The French parliament – more discredited than any other by its rhetoric of falsehood, cynicism and prostitution, and whose chief amusement lies in the procedure of thrice reading the most insignificant legislative acts – this parliament suddenly learns that the four billions appropriated by it for the restoration of the devastated regions of France had been expended by Clemenceau for entirely different purposes, in particular for the further devastation of Russian regions.

The overwhelming majority of members of the supposedly all-powerful English parliament are scarcely more informed concerning the actual intentions of Lloyd George and Lord Curzon [18] with regard to Soviet Russia, or even France, than are the withered old women in the villages of Bengal.

In the United States, Congress is a docile or disgruntled chorus for the President, who is himself a creature of the electoral machine, which is in its turn the political apparatus of the trusts – more so since the war than ever before.

Germany’s belated parliamentarianism, an abortion of the bourgeois revolution, which is itself an abortion of history, suffers in its infancy from every disease peculiar to curs in their senility. “The most-democratic-in-the-world” Reichstag of Ebert’s republic is impotent, not only before the Marshal’s baton of Foch but even before the stock market manipulations of its own Stinneses, let alone the military plots of its officer clique. German parliamentary democracy is nothing but a void between two dictatorships.

The very composition of the bourgeoisie has undergone profound modifications in the course of the war. Against the background of universal impoverishment throughout the world, the concentration of capital has made a sudden and colossal leap forward. Firms hitherto standing in the shadows have stepped to the forefront. Solidity, stability, tendency toward “reasonable” compromises, observance of a certain decorum both in exploitation and in the utilization of its fruits – all this has been washed away by the torrents of the imperialist flood.

To the foreground have stepped the newly rich: war contractors, shoddy profiteers, upstarts, international adventurers, smugglers, refugees from justice bedecked with diamonds, every species of unbridled scum greedy for luxury and capable of any bestiality against the proletarian revolution from which they can expect nothing but the hangman’s noose. The existing system stands before the masses in all its nakedness as the rule of plutocracy. In America, in France, in England, indulgence in postwar luxury has assumed a maniacal character. Paris, jammed with international patriotic parasites, resembles, as admitted by Le Temps [19], Babylon on the eve of its destruction.

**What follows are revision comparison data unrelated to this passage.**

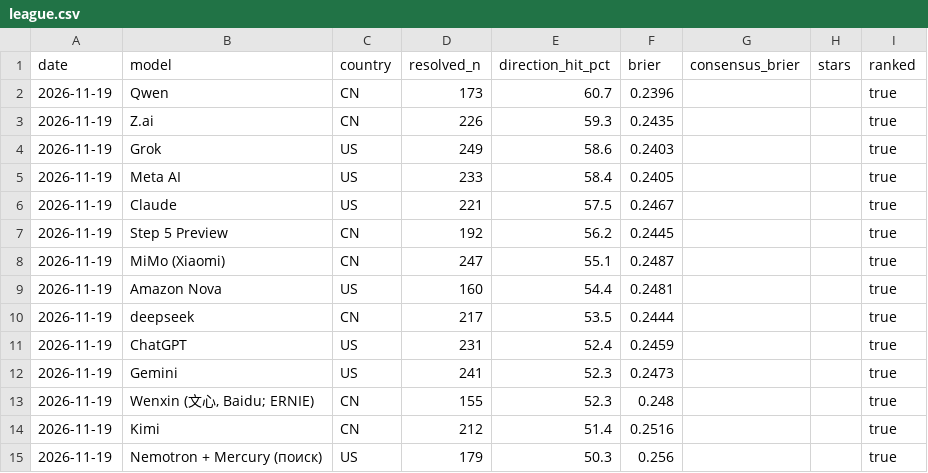
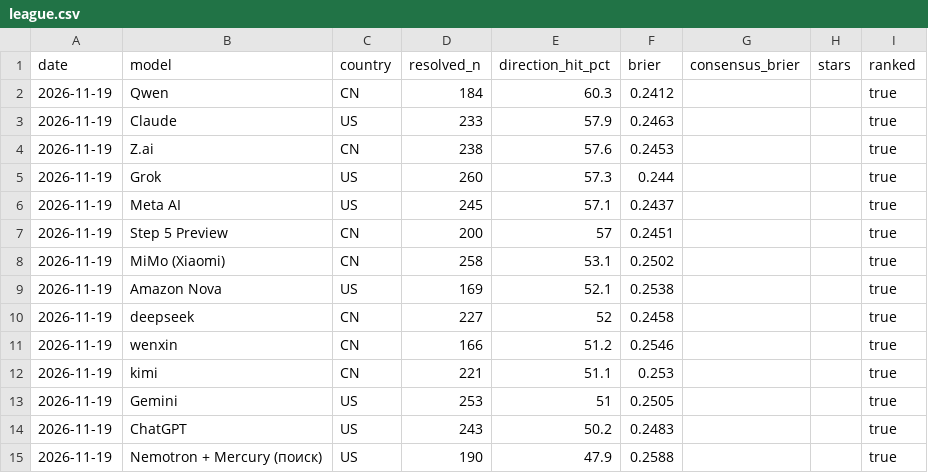
Before and after one commit to vadimchernets/poly-council, a CSV file: data/2026-11-19/league.csv, drawn as a sheet.

```diff
--- a/data/2026-11-19/league.csv
+++ b/data/2026-11-19/league.csv
@@ -1,15 +1,15 @@
 date,model,country,resolved_n,direction_hit_pct,brier,consensus_brier,stars,ranked
-2026-11-19,Qwen,CN,173,60.7,0.2396,,,true
-2026-11-19,Z.ai,CN,226,59.3,0.2435,,,true
-2026-11-19,Grok,US,249,58.6,0.2403,,,true
-2026-11-19,Meta AI,US,233,58.4,0.2405,,,true
-2026-11-19,Claude,US,221,57.5,0.2467,,,true
-2026-11-19,Step 5 Preview,CN,192,56.2,0.2445,,,true
-2026-11-19,MiMo (Xiaomi),CN,247,55.1,0.2487,,,true
-2026-11-19,Amazon Nova,US,160,54.4,0.2481,,,true
-2026-11-19,deepseek,CN,217,53.5,0.2444,,,true
-2026-11-19,ChatGPT,US,231,52.4,0.2459,,,true
-2026-11-19,Gemini,US,241,52.3,0.2473,,,true
-2026-11-19,"Wenxin (文心, Baidu; ERNIE)",CN,155,52.3,0.248,,,true
-2026-11-19,Kimi,CN,212,51.4,0.2516,,,true
-2026-11-19,Nemotron + Mercury (поиск),US,179,50.3,0.256,,,true
+2026-11-19,Qwen,CN,184,60.3,0.2412,,,true
+2026-11-19,Claude,US,233,57.9,0.2463,,,true
+2026-11-19,Z.ai,CN,238,57.6,0.2453,,,true
+2026-11-19,Grok,US,260,57.3,0.244,,,true
+2026-11-19,Meta AI,US,245,57.1,0.2437,,,true
+2026-11-19,Step 5 Preview,CN,200,57,0.2451,,,true
+2026-11-19,MiMo (Xiaomi),CN,258,53.1,0.2502,,,true
+2026-11-19,Amazon Nova,US,169,52.1,0.2538,,,true
+2026-11-19,deepseek,CN,227,52,0.2458,,,true
+2026-11-19,wenxin,CN,166,51.2,0.2546,,,true
+2026-11-19,kimi,CN,221,51.1,0.253,,,true
+2026-11-19,Gemini,US,253,51,0.2505,,,true
+2026-11-19,ChatGPT,US,243,50.2,0.2483,,,true
+2026-11-19,Nemotron + Mercury (поиск),US,190,47.9,0.2588,,,true
```
Also changed, not shown: 4 other files.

Politics, courts, the press, the arts and the church fall in line with this bourgeoisie. All restraint has been thrown to the winds. Wilson, Clemenceau, Millerand, Lloyd George and Churchill [20] do not shrink from the most brazen deceit and the biggest lie and when caught red-handed they calmly go on to new criminal feats. The classical rules of political duplicity as expounded by old Machiavelli [21] become innocent aphorisms of a provincial simpleton in comparison with those principles which guide bourgeois statesmen today. The law courts, which formerly concealed their bourgeois essence under democratic finery, have now openly become the organs of class brutality and counter-revolutionary provocation. The judges of the Third Republic have, without blinking an eye, acquitted the murderer of Jaurès. The courts of Germany, which has proclaimed itself a socialist republic, give encouragement to the murderers of Karl Liebknecht, Rosa Luxemburg and many other martyrs of the proletariat. The juridical tribunals of bourgeois democracies have become the organs for the solemn legalization of all the crimes of the White Terror.

The bourgeois press has openly engraved the stamp of bribery, like a trade mark, on its forehead. The leading newspapers of the world bourgeoisie are monstrous factories of falsehood, libel and spiritual poison.

The moods of the bourgeoisie fluctuate as nervously as the prices on its market. In the initial months following the termination of the war, the international bourgeoisie, especially the French, was shaken by chills and fever from the fear of oncoming Communism. It gauged the degree of its imminent peril by the enormity of the bloody crimes it had committed. But it has been able to withstand the first onslaught. The Socialist parties and the trade unions of the Second International, bound by chains of common guilt to the bourgeoisie, have rendered it their final service by absorbing the first wrathful blow of the toilers. At the price of the complete collapse of the Second International the bourgeoisie has bought a respite. The counter-revolutionary elections to parliament engineered by Clemenceau, a few months of unstable equilibrium, and the failure of the May strike – these sufficed to imbue the French bourgeoisie with confidence in the security of its regime. Its class arrogance has risen to the same heights today as did its fears of yesterday.

Threats have become the bourgeoisie’s sole means of persuasion. The bourgeoisie has no faith in words, it demands deeds: arrests, dispersals (of demonstrations), confiscations, firing squads. Striving to impress the bourgeoisie, bourgeois ministers and parliamentarians pose as men of steel. Lloyd George drily counsels the German ministers to shoot their own Communards, following the example of France in 1871. Any third-rank functionary can bank on tumultuous plaudits in the Chamber of Deputies so long as he concludes his inane report with a few threats addressed to the workers.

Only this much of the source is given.